Instructions for the task =
Where the string "lupus" appears in a line of the material below, copy that line.

Data to process =

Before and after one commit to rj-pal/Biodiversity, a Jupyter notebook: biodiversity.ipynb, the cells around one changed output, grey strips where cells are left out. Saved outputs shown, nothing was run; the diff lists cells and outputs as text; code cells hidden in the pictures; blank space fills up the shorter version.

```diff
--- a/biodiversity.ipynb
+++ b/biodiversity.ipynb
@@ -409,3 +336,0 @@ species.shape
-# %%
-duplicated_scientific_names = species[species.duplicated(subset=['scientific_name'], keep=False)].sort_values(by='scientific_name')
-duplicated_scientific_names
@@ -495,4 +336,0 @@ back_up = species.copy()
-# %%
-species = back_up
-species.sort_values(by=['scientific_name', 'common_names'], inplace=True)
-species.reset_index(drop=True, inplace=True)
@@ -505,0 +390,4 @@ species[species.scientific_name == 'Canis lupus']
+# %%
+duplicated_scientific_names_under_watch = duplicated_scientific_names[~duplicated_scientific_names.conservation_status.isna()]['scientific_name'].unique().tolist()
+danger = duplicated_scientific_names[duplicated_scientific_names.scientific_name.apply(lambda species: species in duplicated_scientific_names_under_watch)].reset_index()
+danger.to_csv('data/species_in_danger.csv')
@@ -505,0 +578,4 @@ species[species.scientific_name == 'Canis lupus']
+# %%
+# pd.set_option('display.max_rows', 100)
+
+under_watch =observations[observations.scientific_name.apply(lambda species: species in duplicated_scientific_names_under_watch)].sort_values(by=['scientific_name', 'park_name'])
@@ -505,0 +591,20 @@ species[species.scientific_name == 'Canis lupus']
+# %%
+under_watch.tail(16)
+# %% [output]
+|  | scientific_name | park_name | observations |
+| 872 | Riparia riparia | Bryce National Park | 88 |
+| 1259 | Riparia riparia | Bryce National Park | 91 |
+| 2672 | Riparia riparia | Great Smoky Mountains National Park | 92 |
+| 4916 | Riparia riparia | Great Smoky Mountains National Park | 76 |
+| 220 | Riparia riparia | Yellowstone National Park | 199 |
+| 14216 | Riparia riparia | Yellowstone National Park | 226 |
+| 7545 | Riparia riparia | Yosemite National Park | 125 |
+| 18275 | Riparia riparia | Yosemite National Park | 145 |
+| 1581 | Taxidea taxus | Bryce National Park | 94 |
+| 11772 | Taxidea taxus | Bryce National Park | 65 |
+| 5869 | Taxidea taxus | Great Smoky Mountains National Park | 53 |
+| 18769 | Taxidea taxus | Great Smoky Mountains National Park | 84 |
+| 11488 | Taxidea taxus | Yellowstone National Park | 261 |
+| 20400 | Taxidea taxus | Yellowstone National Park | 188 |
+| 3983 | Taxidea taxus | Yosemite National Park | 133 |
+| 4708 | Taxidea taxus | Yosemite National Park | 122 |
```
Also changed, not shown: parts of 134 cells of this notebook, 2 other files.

Solution to the exercise =
@@ -505,0 +390,4 @@ species[species.scientific_name == 'Canis lupus']
@@ -505,0 +578,4 @@ species[species.scientific_name == 'Canis lupus']
@@ -505,0 +591,20 @@ species[species.scientific_name == 'Canis lupus']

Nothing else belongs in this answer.